Data about you – not your neighbor, not some undefined mass of residents in your town, I’m talking about you, gentle reader – is flowing in our economy. What you thought about buying last night, whether you liked the TV show, what you had for breakfast, how you slept, where you had coffee, when your heartrate goes up, whether you’ve started your period, for god’s sakes – it’s flowing to Facebook and Amazon and Google, sometimes directly, frequently indirectly from apps or websites or cameras or from things you do in the Real World. Facebook gets data in from apps and passes it out to Cambridge Analytica, which uses it to manipulate the 2016 election; Equifax sucks in data from public records and stores it poorly and it’s hacked and now the flow runs to all the bad guys. Big companies trade that information freely in markets that we have no knowledge of and no insight into.
You have no privacy while that data is flowing.

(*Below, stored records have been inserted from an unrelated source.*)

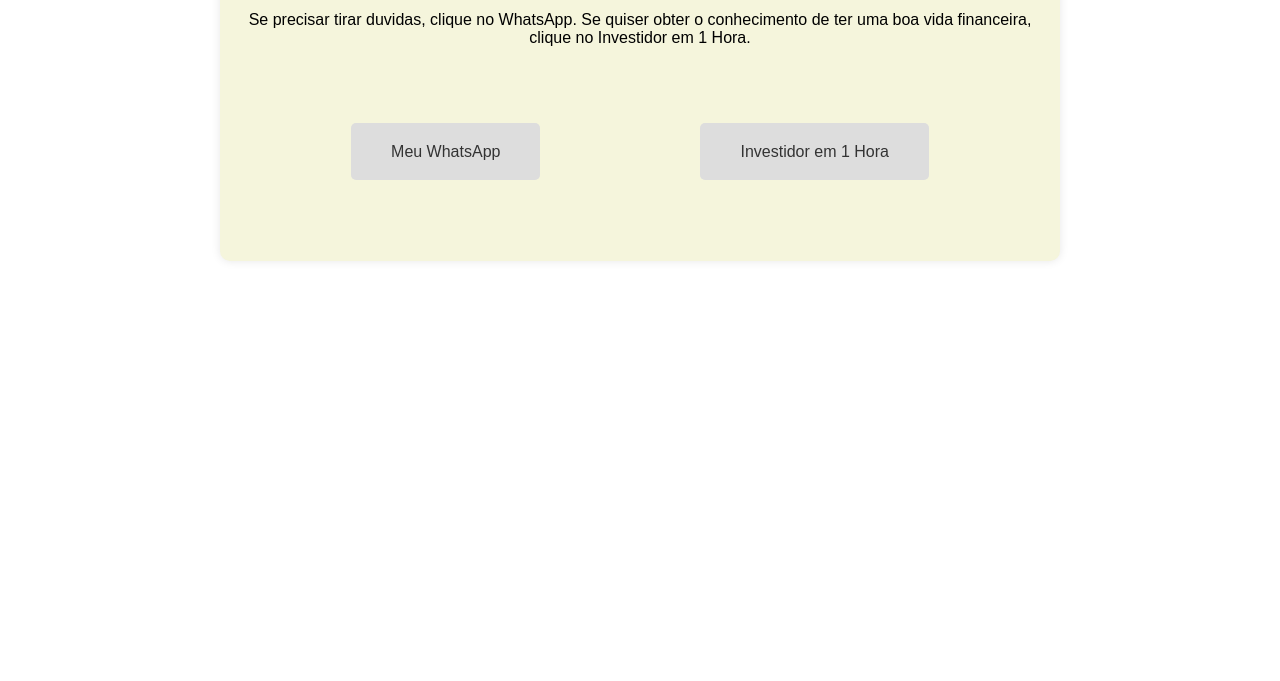
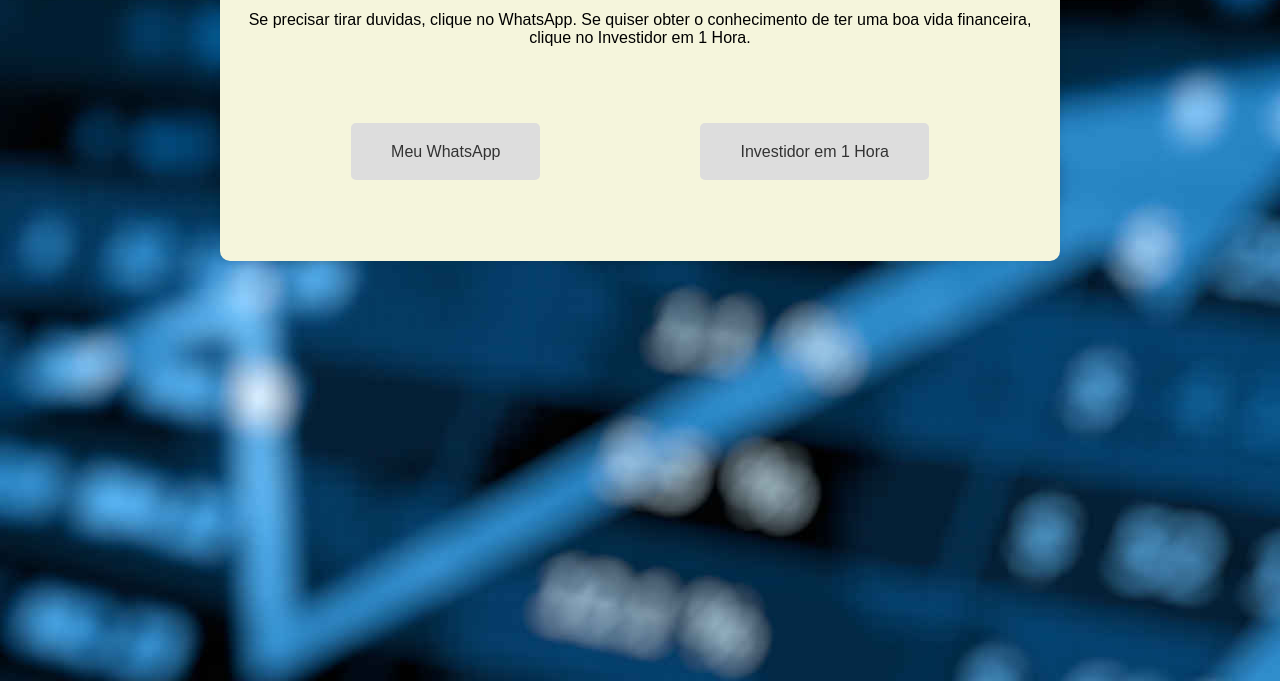
Before and after one commit to takiinvest/takiinvest, a plain HTML site: page index.html in a window 1280 px wide. Shown: the part 119-800 px from the top of the page. Drawn offline with Linux system fonts and the light colour scheme.

Commit message:
Update index.html

```diff
--- a/index.html
+++ b/index.html
@@ -10,7 +10,7 @@
             margin: 0;
             padding: 0;
 
-            background-image:url(.background.jpg);
+            background-image:url(/background.jpg);
         }
 
         .container {
```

You can thunder about how there ought to be a law, but nothing foreseeable is going to stop the flow.
Just one more example of how that works.
Apple has chosen to put user privacy at the center of its messaging in the last couple of years. iPhones cannot be unlocked for law enforcement; Apple doesn’t read your mail; data stored with Apple is encrypted; Tim Cook lectures the other companies about their privacy sins. Basically Apple’s marketing says that it’s a virtue that Apple knows very little about you.
Kudos to Apple. It’s proving to be a successful bit of marketing. I’m a cynic and I believe Apple was forced to that position as a result of falling embarrassingly behind Google in AI and machine learning; even if it had the data, Siri was never going to be as strong as Google Assistant, so Apple is using privacy as an elaborate excuse. But okay, Apple stays out of some of your data and you’re meant to think kindly of them and buy their phones.
But maybe you’ve spotted the missing piece: every non-Apple app that you install on an iPhone has the potential to suck all of your data from the phone and put it into the global information flow. Every time an app says it needs permission to read your contacts or track your location, that data is being sent out, regardless of Apple’s attitudes about privacy. Flo Period Tracker was sending its data to Facebook from iPhones just as freely as from Android phones.
Apple’s privacy claims, then, are meaningful, but nowhere near as meaningful as they want you to think.
Let’s close there for today. You’re being surveilled; there’s nothing you can do about it; and some of the companies that get your data will do very bad things with it.
Regulation can provide important protections, and there are some things you can do personally. Well, not much, but I’ll try to make you feel better, anyway. In the next article we’ll try to find a brighter side.
What can regulation accomplish? What can you do to deal with life in a world where nothing is private?